(Data listing begins)

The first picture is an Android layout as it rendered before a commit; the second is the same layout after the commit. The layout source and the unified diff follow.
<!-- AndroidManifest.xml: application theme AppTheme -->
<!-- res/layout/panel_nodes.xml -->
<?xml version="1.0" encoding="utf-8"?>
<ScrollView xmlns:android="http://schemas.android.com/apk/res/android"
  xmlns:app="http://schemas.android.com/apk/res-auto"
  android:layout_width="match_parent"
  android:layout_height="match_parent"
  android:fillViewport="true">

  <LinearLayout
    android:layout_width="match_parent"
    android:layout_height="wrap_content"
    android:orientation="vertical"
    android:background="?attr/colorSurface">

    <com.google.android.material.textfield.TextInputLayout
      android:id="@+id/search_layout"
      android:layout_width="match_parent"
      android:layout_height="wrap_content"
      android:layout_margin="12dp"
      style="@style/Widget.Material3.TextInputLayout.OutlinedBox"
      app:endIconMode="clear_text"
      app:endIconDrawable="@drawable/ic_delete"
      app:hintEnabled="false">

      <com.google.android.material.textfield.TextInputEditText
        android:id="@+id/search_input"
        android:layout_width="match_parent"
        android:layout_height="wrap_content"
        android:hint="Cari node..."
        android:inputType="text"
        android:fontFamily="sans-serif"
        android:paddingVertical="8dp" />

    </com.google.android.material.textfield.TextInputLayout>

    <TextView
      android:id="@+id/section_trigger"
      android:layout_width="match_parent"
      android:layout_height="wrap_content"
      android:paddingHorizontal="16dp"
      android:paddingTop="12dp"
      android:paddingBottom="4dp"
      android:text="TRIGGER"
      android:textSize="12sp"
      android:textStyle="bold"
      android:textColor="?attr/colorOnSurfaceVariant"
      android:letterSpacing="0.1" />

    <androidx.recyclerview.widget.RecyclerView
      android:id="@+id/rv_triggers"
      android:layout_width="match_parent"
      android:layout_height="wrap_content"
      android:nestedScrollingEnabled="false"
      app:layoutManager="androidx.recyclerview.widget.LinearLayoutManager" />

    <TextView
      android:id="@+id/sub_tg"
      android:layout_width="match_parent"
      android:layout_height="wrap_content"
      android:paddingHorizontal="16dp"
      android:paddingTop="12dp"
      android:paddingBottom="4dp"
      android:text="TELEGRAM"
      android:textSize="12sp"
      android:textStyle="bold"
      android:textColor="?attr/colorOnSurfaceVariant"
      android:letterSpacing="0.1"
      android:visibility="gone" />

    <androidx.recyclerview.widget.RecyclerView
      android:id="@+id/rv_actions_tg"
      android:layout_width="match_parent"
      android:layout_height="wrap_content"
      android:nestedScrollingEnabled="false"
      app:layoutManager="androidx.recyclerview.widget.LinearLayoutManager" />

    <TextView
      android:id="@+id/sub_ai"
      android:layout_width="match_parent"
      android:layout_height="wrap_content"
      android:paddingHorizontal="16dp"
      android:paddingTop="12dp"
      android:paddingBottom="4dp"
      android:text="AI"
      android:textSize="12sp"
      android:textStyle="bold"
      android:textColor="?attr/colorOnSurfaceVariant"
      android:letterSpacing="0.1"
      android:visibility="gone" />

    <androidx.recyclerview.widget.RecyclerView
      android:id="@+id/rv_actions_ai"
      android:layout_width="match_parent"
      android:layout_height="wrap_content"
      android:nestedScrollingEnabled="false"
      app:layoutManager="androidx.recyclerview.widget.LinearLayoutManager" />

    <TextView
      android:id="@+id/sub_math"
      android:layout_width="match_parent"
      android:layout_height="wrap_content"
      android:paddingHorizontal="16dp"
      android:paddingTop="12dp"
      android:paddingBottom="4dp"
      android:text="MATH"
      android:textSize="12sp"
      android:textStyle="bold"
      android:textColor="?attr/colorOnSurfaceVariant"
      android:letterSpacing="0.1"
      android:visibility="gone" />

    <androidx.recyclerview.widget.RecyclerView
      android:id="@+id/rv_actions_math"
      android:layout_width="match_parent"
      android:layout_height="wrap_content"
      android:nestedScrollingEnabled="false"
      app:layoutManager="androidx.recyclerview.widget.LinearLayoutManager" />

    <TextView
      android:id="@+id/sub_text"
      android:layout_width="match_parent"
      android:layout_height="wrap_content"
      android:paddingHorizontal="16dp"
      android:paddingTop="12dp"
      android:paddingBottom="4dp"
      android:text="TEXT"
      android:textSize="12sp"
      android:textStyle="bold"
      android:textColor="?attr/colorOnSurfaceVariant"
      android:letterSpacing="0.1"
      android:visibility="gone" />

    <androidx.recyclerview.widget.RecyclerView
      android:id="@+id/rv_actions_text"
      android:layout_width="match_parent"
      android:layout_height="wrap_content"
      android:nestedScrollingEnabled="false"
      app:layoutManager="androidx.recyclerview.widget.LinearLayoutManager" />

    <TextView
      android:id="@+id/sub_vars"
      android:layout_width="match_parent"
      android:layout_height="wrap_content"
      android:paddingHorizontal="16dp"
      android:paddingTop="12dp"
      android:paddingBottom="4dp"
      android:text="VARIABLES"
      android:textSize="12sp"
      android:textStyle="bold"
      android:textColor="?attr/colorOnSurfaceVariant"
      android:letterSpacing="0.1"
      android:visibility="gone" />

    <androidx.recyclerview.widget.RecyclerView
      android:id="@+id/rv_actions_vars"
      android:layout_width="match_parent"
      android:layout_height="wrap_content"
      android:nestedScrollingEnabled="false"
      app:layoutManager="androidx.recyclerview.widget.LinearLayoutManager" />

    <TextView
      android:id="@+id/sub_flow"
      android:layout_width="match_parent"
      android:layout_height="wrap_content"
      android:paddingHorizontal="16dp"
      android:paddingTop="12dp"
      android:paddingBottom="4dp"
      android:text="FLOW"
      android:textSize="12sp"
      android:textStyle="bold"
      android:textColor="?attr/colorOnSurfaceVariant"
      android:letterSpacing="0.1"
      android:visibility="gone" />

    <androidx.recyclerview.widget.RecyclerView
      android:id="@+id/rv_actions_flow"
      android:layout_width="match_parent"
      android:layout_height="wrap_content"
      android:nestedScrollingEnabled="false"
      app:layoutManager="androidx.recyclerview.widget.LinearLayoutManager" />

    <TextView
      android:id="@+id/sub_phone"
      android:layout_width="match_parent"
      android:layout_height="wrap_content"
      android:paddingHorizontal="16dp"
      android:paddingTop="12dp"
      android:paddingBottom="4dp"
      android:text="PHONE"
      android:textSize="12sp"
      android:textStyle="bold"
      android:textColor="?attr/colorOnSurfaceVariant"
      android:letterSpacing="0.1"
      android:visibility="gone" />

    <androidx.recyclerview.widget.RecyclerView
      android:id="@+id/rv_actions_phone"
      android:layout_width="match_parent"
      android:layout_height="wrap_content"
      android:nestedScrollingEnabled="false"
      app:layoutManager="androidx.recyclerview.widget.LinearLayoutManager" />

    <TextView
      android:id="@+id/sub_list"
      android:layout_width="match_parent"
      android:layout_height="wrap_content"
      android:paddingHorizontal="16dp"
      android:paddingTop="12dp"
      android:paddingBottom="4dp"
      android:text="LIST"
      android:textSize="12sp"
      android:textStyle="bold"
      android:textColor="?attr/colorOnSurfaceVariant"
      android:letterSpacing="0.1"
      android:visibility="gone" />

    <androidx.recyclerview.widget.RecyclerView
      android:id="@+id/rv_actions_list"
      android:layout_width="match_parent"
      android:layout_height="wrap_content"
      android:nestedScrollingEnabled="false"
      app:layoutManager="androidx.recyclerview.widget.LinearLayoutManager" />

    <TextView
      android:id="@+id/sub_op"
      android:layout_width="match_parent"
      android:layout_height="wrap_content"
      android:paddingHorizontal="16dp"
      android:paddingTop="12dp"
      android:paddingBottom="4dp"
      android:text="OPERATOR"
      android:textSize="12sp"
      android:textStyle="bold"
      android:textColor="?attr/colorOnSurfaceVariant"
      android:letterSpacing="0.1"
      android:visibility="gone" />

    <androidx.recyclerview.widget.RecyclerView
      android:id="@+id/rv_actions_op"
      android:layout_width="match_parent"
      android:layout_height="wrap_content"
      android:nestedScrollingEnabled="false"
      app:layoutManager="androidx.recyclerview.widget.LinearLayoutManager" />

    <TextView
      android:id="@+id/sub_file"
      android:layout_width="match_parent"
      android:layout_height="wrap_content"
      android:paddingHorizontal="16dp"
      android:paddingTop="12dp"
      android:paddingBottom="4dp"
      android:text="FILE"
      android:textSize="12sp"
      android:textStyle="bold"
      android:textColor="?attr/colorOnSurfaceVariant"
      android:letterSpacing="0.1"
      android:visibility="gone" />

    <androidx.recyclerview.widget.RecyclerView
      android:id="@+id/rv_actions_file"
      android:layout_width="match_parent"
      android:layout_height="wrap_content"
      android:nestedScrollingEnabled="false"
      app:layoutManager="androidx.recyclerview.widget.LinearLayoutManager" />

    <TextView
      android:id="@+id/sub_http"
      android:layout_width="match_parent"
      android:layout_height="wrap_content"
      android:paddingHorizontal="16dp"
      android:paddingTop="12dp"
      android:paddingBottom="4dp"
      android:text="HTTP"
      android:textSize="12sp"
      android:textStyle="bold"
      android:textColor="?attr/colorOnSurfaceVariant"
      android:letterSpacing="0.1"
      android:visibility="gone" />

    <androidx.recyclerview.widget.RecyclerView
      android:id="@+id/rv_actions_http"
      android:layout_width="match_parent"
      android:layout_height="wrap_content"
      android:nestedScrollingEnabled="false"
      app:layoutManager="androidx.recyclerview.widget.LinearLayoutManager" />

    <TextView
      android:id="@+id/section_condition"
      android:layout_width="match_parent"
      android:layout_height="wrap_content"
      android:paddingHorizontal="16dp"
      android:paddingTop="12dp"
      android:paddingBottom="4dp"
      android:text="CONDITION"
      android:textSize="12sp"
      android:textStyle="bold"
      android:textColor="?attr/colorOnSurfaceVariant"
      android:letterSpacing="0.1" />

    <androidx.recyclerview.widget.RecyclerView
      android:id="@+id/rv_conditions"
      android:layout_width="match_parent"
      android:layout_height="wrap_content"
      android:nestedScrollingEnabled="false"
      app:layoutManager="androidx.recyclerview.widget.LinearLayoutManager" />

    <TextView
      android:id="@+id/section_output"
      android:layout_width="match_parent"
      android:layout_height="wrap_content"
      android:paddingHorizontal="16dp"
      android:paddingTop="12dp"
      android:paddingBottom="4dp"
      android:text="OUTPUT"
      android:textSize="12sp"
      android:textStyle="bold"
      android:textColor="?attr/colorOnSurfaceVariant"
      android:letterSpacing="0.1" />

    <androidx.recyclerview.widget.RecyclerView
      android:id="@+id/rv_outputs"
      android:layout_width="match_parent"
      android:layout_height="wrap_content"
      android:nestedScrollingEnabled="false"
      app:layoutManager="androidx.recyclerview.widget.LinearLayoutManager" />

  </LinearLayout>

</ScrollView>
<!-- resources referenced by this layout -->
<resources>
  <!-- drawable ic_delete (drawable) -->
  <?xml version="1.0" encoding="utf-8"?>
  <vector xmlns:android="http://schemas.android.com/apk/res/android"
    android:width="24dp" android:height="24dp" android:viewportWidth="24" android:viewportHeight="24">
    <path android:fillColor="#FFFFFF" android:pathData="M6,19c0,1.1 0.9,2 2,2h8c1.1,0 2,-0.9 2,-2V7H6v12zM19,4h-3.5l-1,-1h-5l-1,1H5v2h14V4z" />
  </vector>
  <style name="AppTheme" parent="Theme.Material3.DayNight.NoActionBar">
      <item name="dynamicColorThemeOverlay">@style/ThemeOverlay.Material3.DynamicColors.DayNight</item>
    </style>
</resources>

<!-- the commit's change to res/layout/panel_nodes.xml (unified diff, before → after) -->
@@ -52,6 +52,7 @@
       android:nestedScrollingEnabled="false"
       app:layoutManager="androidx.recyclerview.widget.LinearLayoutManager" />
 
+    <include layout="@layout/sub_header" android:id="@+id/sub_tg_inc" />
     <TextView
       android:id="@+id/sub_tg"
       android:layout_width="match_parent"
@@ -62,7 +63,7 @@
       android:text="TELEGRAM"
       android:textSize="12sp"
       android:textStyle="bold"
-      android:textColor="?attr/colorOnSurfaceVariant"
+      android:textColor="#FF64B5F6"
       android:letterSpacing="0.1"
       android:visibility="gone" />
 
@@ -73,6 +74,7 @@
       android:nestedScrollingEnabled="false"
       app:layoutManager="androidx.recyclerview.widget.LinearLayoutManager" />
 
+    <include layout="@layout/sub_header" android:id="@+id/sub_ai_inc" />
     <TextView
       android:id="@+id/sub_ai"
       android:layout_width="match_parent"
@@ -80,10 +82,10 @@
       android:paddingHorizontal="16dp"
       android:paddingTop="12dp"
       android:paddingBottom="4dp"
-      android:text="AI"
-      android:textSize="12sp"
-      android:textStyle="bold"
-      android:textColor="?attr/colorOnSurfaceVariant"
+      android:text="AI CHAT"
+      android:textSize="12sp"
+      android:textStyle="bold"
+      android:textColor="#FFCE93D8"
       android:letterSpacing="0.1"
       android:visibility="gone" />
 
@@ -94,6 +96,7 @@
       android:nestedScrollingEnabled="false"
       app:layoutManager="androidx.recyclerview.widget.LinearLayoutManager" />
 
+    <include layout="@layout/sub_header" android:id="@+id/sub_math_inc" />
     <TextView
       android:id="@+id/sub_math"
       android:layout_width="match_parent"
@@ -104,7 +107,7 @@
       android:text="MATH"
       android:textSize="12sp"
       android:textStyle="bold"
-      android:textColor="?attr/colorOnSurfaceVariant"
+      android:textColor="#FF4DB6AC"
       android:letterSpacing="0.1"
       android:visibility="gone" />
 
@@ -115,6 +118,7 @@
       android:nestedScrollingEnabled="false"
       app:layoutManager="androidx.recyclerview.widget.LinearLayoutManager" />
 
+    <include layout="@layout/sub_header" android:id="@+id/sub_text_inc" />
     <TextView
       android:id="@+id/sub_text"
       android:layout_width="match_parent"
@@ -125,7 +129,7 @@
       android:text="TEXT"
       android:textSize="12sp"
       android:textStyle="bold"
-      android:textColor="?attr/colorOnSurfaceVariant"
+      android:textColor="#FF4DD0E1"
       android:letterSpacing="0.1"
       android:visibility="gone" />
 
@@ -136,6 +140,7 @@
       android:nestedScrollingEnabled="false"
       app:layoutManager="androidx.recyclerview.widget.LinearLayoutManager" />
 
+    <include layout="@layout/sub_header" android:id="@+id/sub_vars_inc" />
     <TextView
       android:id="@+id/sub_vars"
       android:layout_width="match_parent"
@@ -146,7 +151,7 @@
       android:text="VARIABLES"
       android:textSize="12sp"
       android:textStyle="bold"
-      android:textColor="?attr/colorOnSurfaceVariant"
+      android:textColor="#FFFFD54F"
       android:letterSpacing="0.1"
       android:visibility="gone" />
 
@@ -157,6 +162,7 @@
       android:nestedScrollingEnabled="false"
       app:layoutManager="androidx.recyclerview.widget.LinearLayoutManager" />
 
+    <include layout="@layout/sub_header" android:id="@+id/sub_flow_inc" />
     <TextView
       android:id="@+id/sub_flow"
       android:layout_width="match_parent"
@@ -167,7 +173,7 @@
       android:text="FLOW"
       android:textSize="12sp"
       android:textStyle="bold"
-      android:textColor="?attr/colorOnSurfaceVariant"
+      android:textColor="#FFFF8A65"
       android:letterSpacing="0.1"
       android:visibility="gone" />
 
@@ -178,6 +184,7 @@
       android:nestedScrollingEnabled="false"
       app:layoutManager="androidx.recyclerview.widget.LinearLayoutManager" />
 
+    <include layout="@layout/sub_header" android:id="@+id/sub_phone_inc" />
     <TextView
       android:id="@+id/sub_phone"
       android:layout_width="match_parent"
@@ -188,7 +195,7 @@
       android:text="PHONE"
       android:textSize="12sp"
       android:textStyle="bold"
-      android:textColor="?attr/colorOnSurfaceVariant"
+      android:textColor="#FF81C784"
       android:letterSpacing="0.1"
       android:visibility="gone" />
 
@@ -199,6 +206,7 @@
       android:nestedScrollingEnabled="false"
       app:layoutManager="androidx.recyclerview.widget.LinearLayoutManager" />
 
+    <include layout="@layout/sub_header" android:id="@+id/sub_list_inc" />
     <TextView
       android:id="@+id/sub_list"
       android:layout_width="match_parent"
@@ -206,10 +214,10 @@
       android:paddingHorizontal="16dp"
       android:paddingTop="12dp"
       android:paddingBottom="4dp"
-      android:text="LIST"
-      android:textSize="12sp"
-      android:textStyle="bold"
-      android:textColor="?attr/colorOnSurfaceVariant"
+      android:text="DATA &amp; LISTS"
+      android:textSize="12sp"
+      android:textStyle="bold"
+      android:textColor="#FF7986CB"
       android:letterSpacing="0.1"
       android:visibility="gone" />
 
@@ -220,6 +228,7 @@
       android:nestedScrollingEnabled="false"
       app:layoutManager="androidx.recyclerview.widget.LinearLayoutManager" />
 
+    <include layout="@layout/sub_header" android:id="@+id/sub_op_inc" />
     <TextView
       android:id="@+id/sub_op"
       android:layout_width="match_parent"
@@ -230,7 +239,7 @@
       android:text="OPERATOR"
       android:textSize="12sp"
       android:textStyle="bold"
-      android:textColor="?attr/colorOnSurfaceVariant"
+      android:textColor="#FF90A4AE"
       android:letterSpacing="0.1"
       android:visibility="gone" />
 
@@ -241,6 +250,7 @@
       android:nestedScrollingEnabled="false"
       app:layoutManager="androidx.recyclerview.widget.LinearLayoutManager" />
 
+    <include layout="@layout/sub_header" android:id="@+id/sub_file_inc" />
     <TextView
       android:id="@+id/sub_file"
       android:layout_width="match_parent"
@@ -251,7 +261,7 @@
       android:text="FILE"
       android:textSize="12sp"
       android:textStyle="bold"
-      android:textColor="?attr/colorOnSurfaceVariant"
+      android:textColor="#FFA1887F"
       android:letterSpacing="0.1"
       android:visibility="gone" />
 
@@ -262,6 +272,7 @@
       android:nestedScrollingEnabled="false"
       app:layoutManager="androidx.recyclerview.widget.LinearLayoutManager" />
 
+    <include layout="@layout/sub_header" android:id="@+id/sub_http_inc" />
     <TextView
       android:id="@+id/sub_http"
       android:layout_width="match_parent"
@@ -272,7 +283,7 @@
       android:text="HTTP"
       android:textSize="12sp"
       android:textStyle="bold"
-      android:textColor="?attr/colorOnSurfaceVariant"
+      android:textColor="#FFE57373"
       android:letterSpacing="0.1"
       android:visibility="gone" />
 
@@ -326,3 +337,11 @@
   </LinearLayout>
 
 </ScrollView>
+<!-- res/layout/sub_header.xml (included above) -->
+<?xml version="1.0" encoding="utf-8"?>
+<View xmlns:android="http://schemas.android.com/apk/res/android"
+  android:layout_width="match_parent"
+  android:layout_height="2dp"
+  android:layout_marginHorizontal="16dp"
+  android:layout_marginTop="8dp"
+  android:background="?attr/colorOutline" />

(Data listing ends)

**Exercise goal**
Copy, please, exactly the lines that start at the first line of the data and end at the line containing "</com.google.android.material.textfield.TextInputLayout>", both kept and no others.

**Task result**
The first picture is an Android layout as it rendered before a commit; the second is the same layout after the commit. The layout source and the unified diff follow.
<!-- AndroidManifest.xml: application theme AppTheme -->
<!-- res/layout/panel_nodes.xml -->
<?xml version="1.0" encoding="utf-8"?>
<ScrollView xmlns:android="http://schemas.android.com/apk/res/android"
  xmlns:app="http://schemas.android.com/apk/res-auto"
  android:layout_width="match_parent"
  android:layout_height="match_parent"
  android:fillViewport="true">

  <LinearLayout
    android:layout_width="match_parent"
    android:layout_height="wrap_content"
    android:orientation="vertical"
    android:background="?attr/colorSurface">

    <com.google.android.material.textfield.TextInputLayout
      android:id="@+id/search_layout"
      android:layout_width="match_parent"
      android:layout_height="wrap_content"
      android:layout_margin="12dp"
      style="@style/Widget.Material3.TextInputLayout.OutlinedBox"
      app:endIconMode="clear_text"
      app:endIconDrawable="@drawable/ic_delete"
      app:hintEnabled="false">

      <com.google.android.material.textfield.TextInputEditText
        android:id="@+id/search_input"
        android:layout_width="match_parent"
        android:layout_height="wrap_content"
        android:hint="Cari node..."
        android:inputType="text"
        android:fontFamily="sans-serif"
        android:paddingVertical="8dp" />

    </com.google.android.material.textfield.TextInputLayout>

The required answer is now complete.